**EXERCISE OBJECTIVE:**
Although the entries contain pictures, repeat only their words, exactly as written.

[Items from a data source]

-------

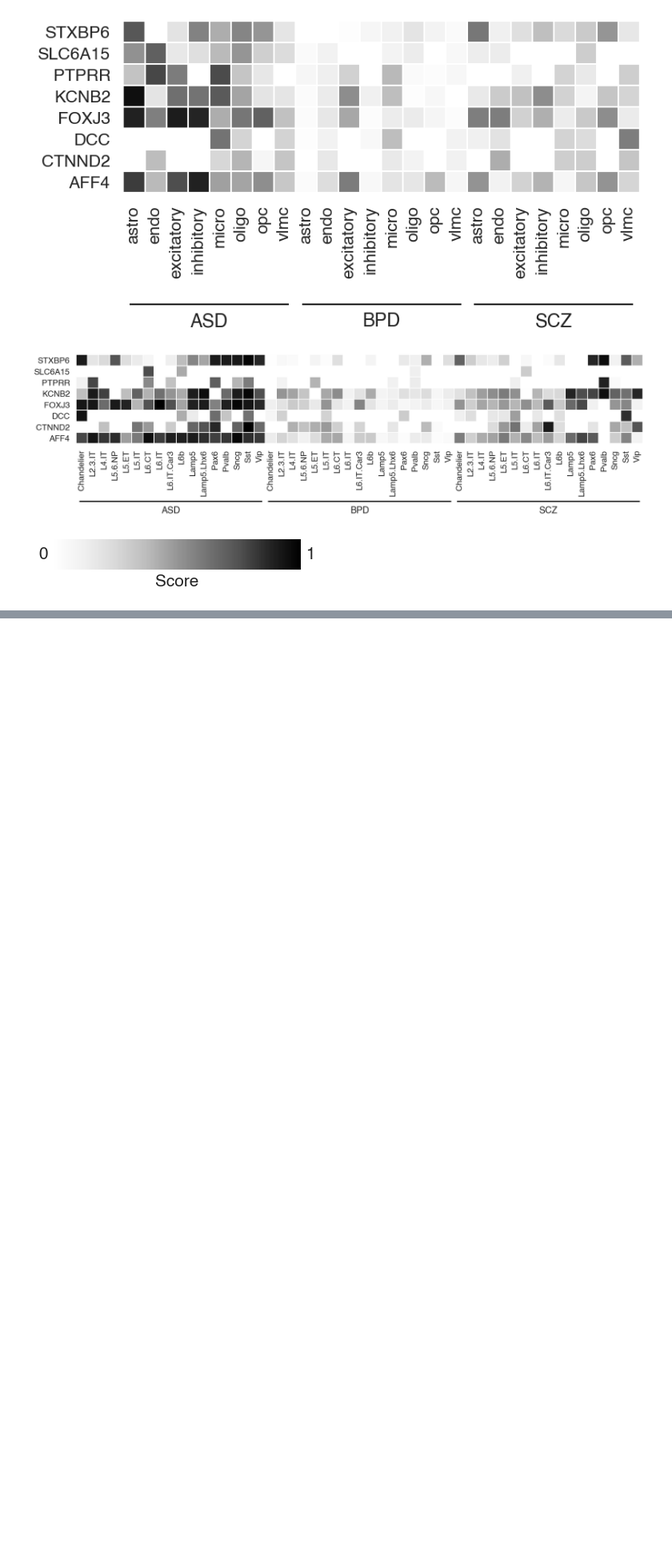
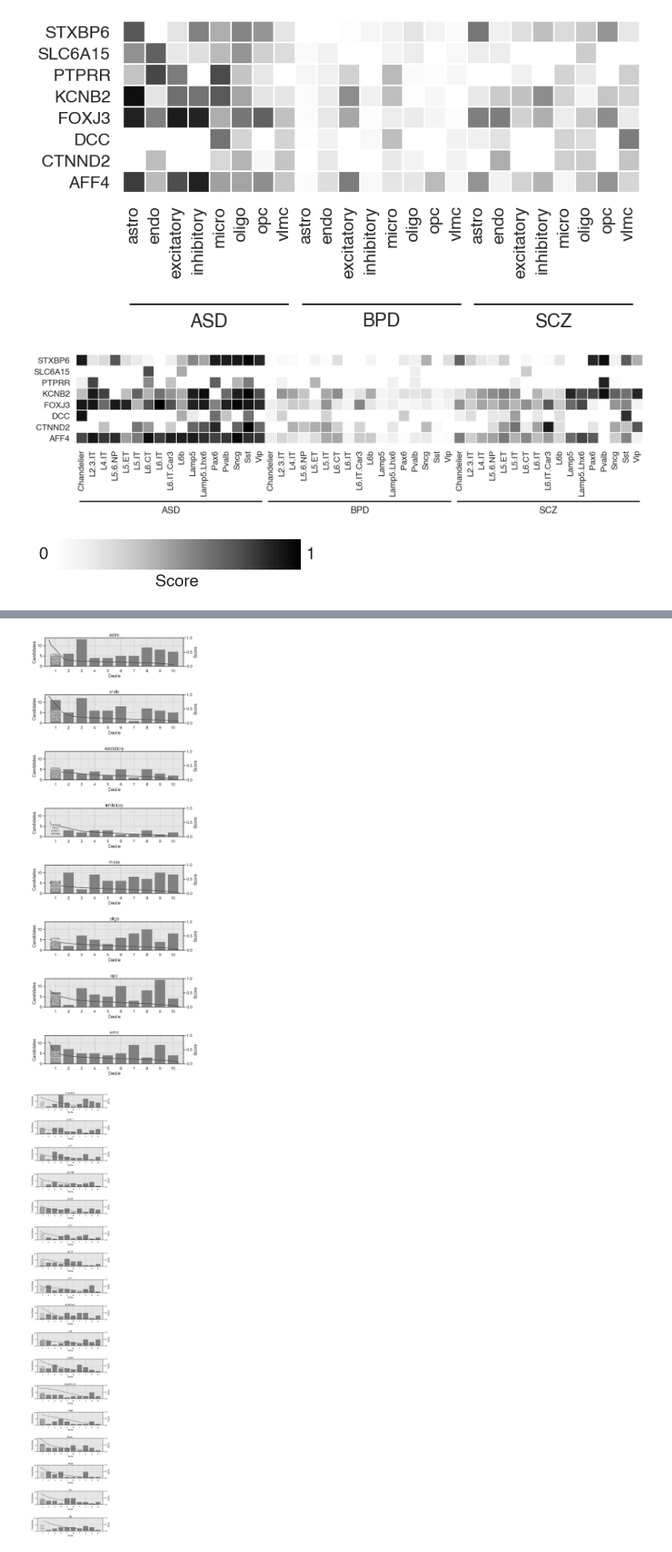
Before and after one commit to Oafish1/Network-Medicine-Analysis, a Jupyter notebook: scripts/specific-visualization.ipynb, the cells around one changed output, grey strips where cells are left out. Shown at 80% size. Cells and saved outputs as stored; diff of their text form; code cells hidden in the pictures; blank space fills up the shorter version.

```diff
--- a/scripts/specific-visualization.ipynb
+++ b/scripts/specific-visualization.ipynb
@@ -765,0 +861,55 @@ fig.savefig(os.path.join(PLOTS_FOLDER, fname), bbox_inches='tight')
+# %%
+for name, idx in zip(('major_scz', 'minor_scz'), ((2, 'CMC', 'SCZ'), (2, 'Subclass', 'SCZ'))):
+    with warnings.catch_warnings():
+        warnings.simplefilter('ignore')
+        df_raw = results_candidates_scz.loc[idx]
+        # df_raw.loc[(df_raw['Candidate'])*(df_raw['Label']==1), 'Candidate'] = False  # Filter out positive candidates
+        # df_raw.loc[(df_raw['Candidate'])*(df_raw['Label']==0), 'Candidate'] = False  # Filter out negative candidates
+        df_raw = df_raw.loc[df_raw['Candidate']]
+        df_raw = df_raw.sort_values('Mean')
+        df_bar = decile_counts.loc[idx]
+    cell_types = df_bar.index.unique().sort_values()
+    fig, axs = plt.subplots(len(cell_types), 1, figsize=(10, 4*len(cell_types)-1), sharex=True, sharey=True)
+    fig.subplots_adjust(hspace=1)
+    axs[0].set_xlim([.2, 10.8])
+    # axs[0].set_ylim([0, 300])
+    for ct, ax in zip(cell_types, axs):
+        # Set color
+        color = merged_colors[ct]
+        # Plot
+        ax.bar(range(1, 11)[::-1], df_bar.loc[df_bar.index == ct, 'Candidates'], fc=color, ec=(0, 0, 0, 0))
+        # Estimate KDE
+        # kernel = scipy.stats.gaussian_kde(df_raw.loc[df_raw.index == ct, 'Percentile'].to_numpy())
+        # x = np.linspace(0, 1, num=101)
+        # ax.plot(10*x+.5, 1_000*kernel(x))
+        # Opposite axis
+        axo = ax.twinx()
+        axo.plot(.5 + (100 - df_raw.loc[df_raw.index == ct, 'Percentile']) / 10, df_raw.loc[df_raw.index == ct, 'Mean'], color=(.3, .3, .3, 1))
+        axo.set_ylim([0, 1])
+        axo.set_ylabel('Score')
+        # Labels
+        ax.set_xlabel('Decile')
+        ax.set_ylabel('Candidates')
+        ax.set_title(ct)
+        # Ticks
+        ax.set_xticks(range(1, 11))
+        ax.xaxis.set_tick_params(labelbottom=True)
+        # Formatting
+        ax.set_facecolor((.9, .9, .9, 1))
+        ax.grid('minor')
+        # Add top 4 candidate genes
+        top_genes = df_raw.loc[df_raw.index == ct].sort_values('Mean', ascending=False).iloc[:4]['Gene'].to_list()
+        trans = matplotlib.transforms.blended_transform_factory(ax.transData, ax.transAxes)
+        import matplotlib.patheffects as pe
+        axo.text(
+            1, .05, '\n'.join(top_genes),
+            ha='center', va='bottom', fontsize='xx-small',
+            path_effects=[pe.withStroke(linewidth=2, foreground="white")],
+            transform=trans)
+
+    # Save
+    fname = f'decile_{name}.pdf'
+    fig.savefig(os.path.join(PLOTS_FOLDER, fname), bbox_inches='tight')
+# %% [output]
+[figure, added]
+[figure, added]
```
Also changed, not shown: parts of 5 cells of this notebook, 7 other files.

-------

**YOUR RESPONSE:**
Before and after one commit to Oafish1/Network-Medicine-Analysis, a Jupyter notebook: scripts/specific-visualization.ipynb, the cells around one changed output, grey strips where cells are left out. Shown at 80% size. Cells and saved outputs as stored; diff of their text form; code cells hidden in the pictures; blank space fills up the shorter version.

```diff
--- a/scripts/specific-visualization.ipynb
+++ b/scripts/specific-visualization.ipynb
@@ -765,0 +861,55 @@ fig.savefig(os.path.join(PLOTS_FOLDER, fname), bbox_inches='tight')
+# %%
+for name, idx in zip(('major_scz', 'minor_scz'), ((2, 'CMC', 'SCZ'), (2, 'Subclass', 'SCZ'))):
+    with warnings.catch_warnings():
+        warnings.simplefilter('ignore')
+        df_raw = results_candidates_scz.loc[idx]
+        # df_raw.loc[(df_raw['Candidate'])*(df_raw['Label']==1), 'Candidate'] = False  # Filter out positive candidates
+        # df_raw.loc[(df_raw['Candidate'])*(df_raw['Label']==0), 'Candidate'] = False  # Filter out negative candidates
+        df_raw = df_raw.loc[df_raw['Candidate']]
+        df_raw = df_raw.sort_values('Mean')
+        df_bar = decile_counts.loc[idx]
+    cell_types = df_bar.index.unique().sort_values()
+    fig, axs = plt.subplots(len(cell_types), 1, figsize=(10, 4*len(cell_types)-1), sharex=True, sharey=True)
+    fig.subplots_adjust(hspace=1)
+    axs[0].set_xlim([.2, 10.8])
+    # axs[0].set_ylim([0, 300])
+    for ct, ax in zip(cell_types, axs):
+        # Set color
+        color = merged_colors[ct]
+        # Plot
+        ax.bar(range(1, 11)[::-1], df_bar.loc[df_bar.index == ct, 'Candidates'], fc=color, ec=(0, 0, 0, 0))
+        # Estimate KDE
+        # kernel = scipy.stats.gaussian_kde(df_raw.loc[df_raw.index == ct, 'Percentile'].to_numpy())
+        # x = np.linspace(0, 1, num=101)
+        # ax.plot(10*x+.5, 1_000*kernel(x))
+        # Opposite axis
+        axo = ax.twinx()
+        axo.plot(.5 + (100 - df_raw.loc[df_raw.index == ct, 'Percentile']) / 10, df_raw.loc[df_raw.index == ct, 'Mean'], color=(.3, .3, .3, 1))
+        axo.set_ylim([0, 1])
+        axo.set_ylabel('Score')
+        # Labels
+        ax.set_xlabel('Decile')
+        ax.set_ylabel('Candidates')
+        ax.set_title(ct)
+        # Ticks
+        ax.set_xticks(range(1, 11))
+        ax.xaxis.set_tick_params(labelbottom=True)
+        # Formatting
+        ax.set_facecolor((.9, .9, .9, 1))
+        ax.grid('minor')
+        # Add top 4 candidate genes
+        top_genes = df_raw.loc[df_raw.index == ct].sort_values('Mean', ascending=False).iloc[:4]['Gene'].to_list()
+        trans = matplotlib.transforms.blended_transform_factory(ax.transData, ax.transAxes)
+        import matplotlib.patheffects as pe
+        axo.text(
+            1, .05, '\n'.join(top_genes),
+            ha='center', va='bottom', fontsize='xx-small',
+            path_effects=[pe.withStroke(linewidth=2, foreground="white")],
+            transform=trans)
+
+    # Save
+    fname = f'decile_{name}.pdf'
+    fig.savefig(os.path.join(PLOTS_FOLDER, fname), bbox_inches='tight')
+# %% [output]
+[figure, added]
+[figure, added]
```
Also changed, not shown: parts of 5 cells of this notebook, 7 other files.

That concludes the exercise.